Camille Maddox credits her experience as a Step Up high school intern for helping her build the foundational confidence she needed to climb the corporate ladder to a senior director position before her 30th birthday.
“Being one of very few people of color in upper-level corporate spaces is difficult. I don’t know that I would be where I am today if my Step Up mentors hadn’t taught me not to doubt whether I should be there. I don’t feel the necessity to prove why I’m there; I know I deserve to be.”
The summer before her senior year at Patrick Henry High School, Camille did her Step Up internship at Mortenson Company, a Twin Cities builder and developer, where one of her first lessons was learning company cultural cues.
“I was invited to a company lunch. I was very nervous and had no idea how to act or what to expect. Thinking I was going to have to pay for my lunch, I just ordered something to drink. After hearing my order, my internship mentor explained that the company was paying for it because it was a business lunch.”
As a shy high school student, Camille was initially afraid to talk with people at Mortenson, but she grew to be comfortable. She learned how to use office equipment and the interoffice mail system, and how to write a resume. She also gained valuable interviewing skills.
“Step Up gives you a head start on getting the skills needed to set yourself up for success moving forward,” says Camille. “I came into the job market knowing how to do a resume, interview and engage with people. This put me ahead of some of my peers and made me feel confident and comfortable in corporate spaces.”
Later, as a student at Emory University in Atlanta, Camille landed an Urban Scholars internship at the City of Minneapolis, which supports college students of color in accessing public sector careers. Her first intern project was creating a financial literacy guide for Step Up interns, which was assigned by Step Up director Tammy Dickinson.
Camille says, “Tammy checked in with me and mentored me on the guide. We also worked on contract compliance and economic development projects that ended up being important in defining my career path because I learned that I liked data.”
This data project eventually led Camille to a data analyst position at Shine Early Learning, following her college graduation and a master’s degree in public affairs at the University of Texas. She quickly advanced to director of program design and management at Shine. From there, she spent a year as director of research and program evaluation in the Aldine School District in Houston before returning to Shine as senior director of program stats.
Drawn to technology, Camille is now a senior manager with Seattle-based Tableau Software. Working remotely from Houston, she advises businesses and state and local government customers to accurately implement Tableau’s software. She also trains them how to use the software, making sure they have the capacity to support what they’ve purchased.
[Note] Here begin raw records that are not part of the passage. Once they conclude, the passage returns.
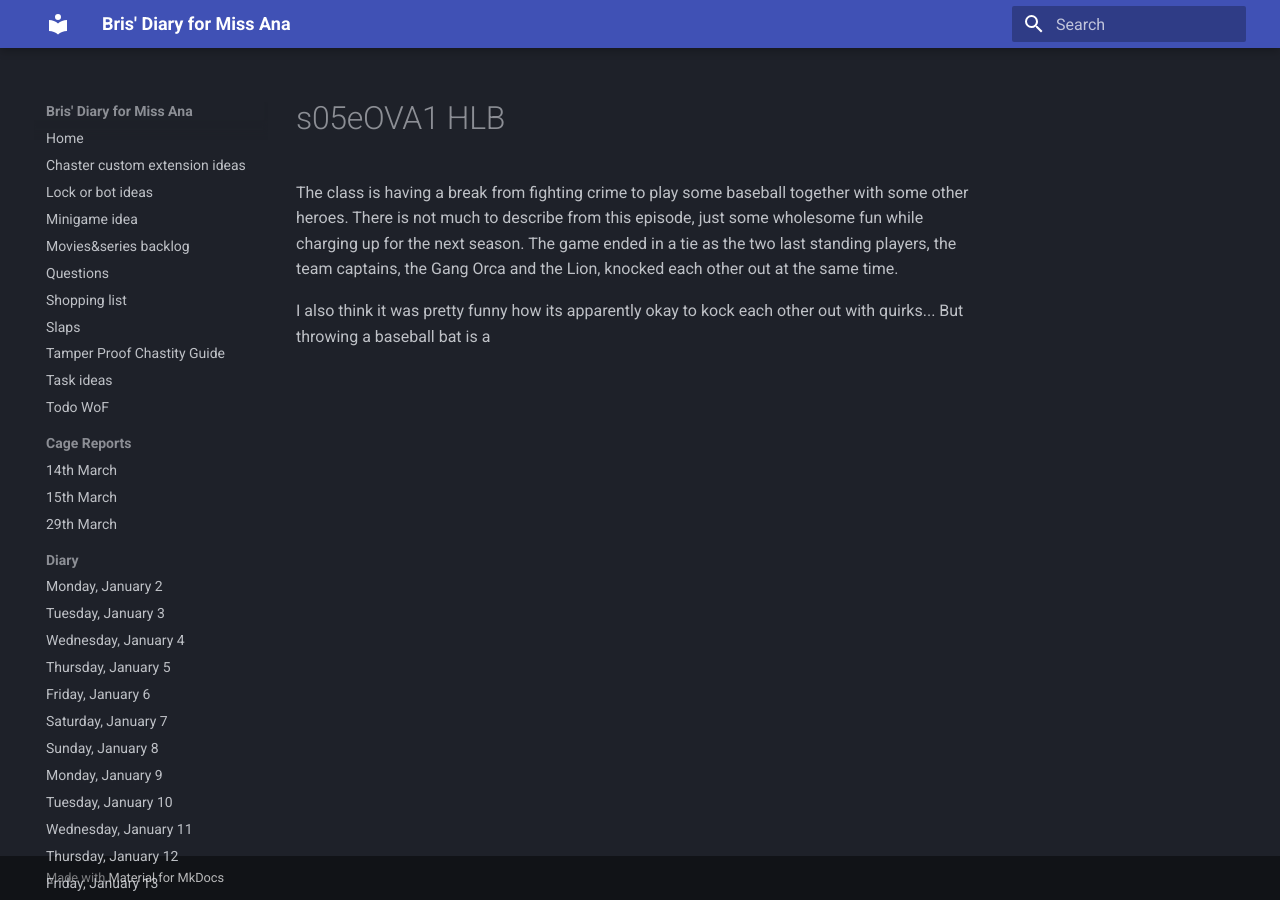
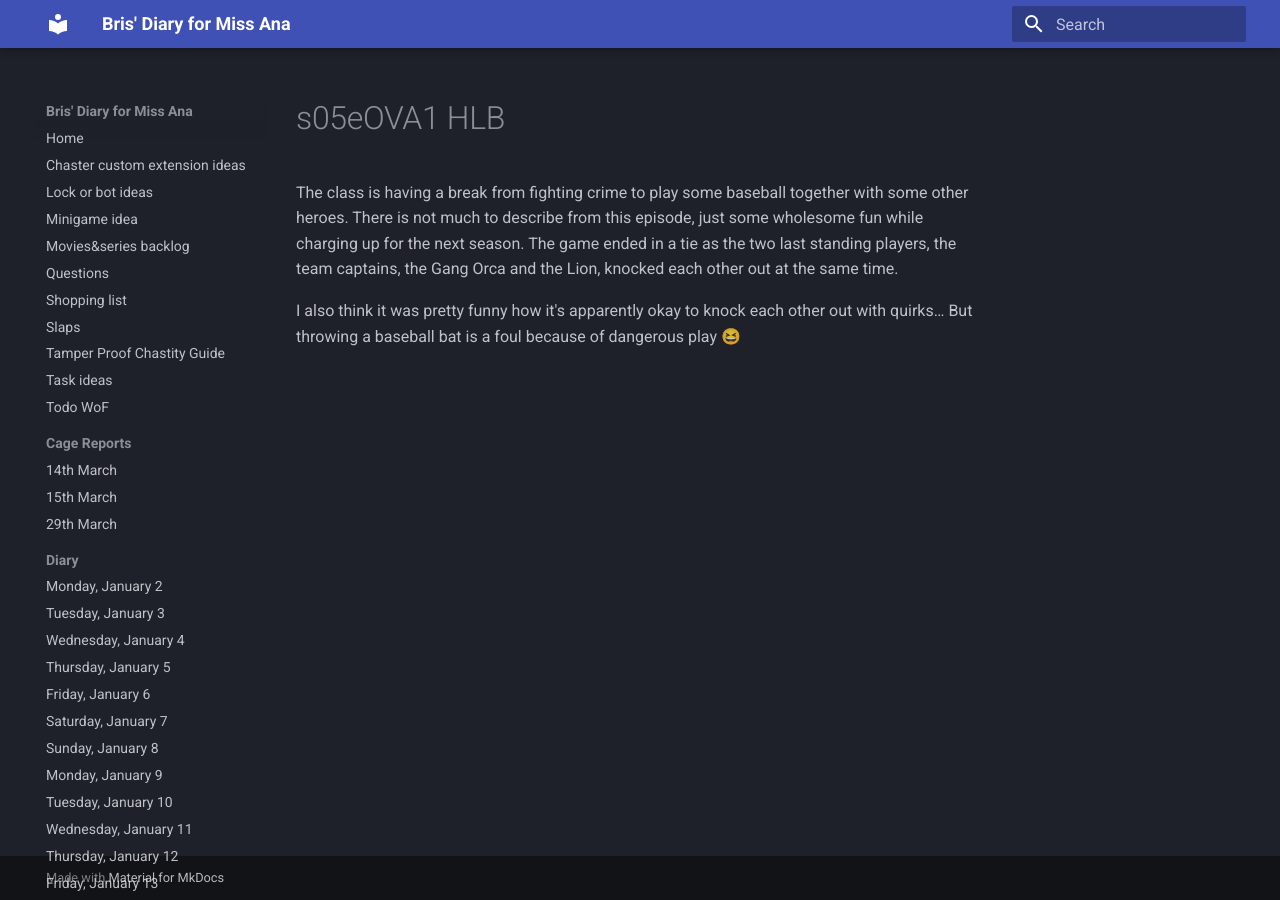
Before and after one commit to bris00/DFMA, an MkDocs documentation site: the page built from diary/Series/My Hero Academia/s05eOVA1 - HLB.md, in a window 1280 px wide. Built offline with MkDocs 1.6.1 and Material for MkDocs 9.7.7, drawn with Linux system fonts in a browser that asks for light colours.

Commit message:
vault backup: 2023-05-14 14:33:09
Affected files:
diary/Series/My Hero Academia/s05eOVA1 - HLB.md

```diff
--- a/diary/Series/My Hero Academia/s05eOVA1 - HLB.md
+++ b/diary/Series/My Hero Academia/s05eOVA1 - HLB.md
@@ -1,3 +1,3 @@
 The class is having a break from fighting crime to play some baseball together with some other heroes. There is not much to describe from this episode, just some wholesome fun while charging up for the next season. The game ended in a tie as the two last standing players, the team captains, the Gang Orca and the Lion, knocked each other out at the same time.
 
-I also think it was pretty funny how its apparently okay to kock each other out with quirks... But throwing a baseball bat is a
+I also think it was pretty funny how it's apparently okay to knock each other out with quirks… But throwing a baseball bat is a foul because of dangerous play 😆
```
Camille is grateful to the City of Minneapolis and Achieve Twin Cities for her Step Up internships. She says her professional network that began with Step Up has been critical to her success.
She also has a message for current Step Up interns. “Build your tribe, seek out mentors in the places you want to work, and never doubt that you deserve to be in those spaces.”
Learn more about Step Up.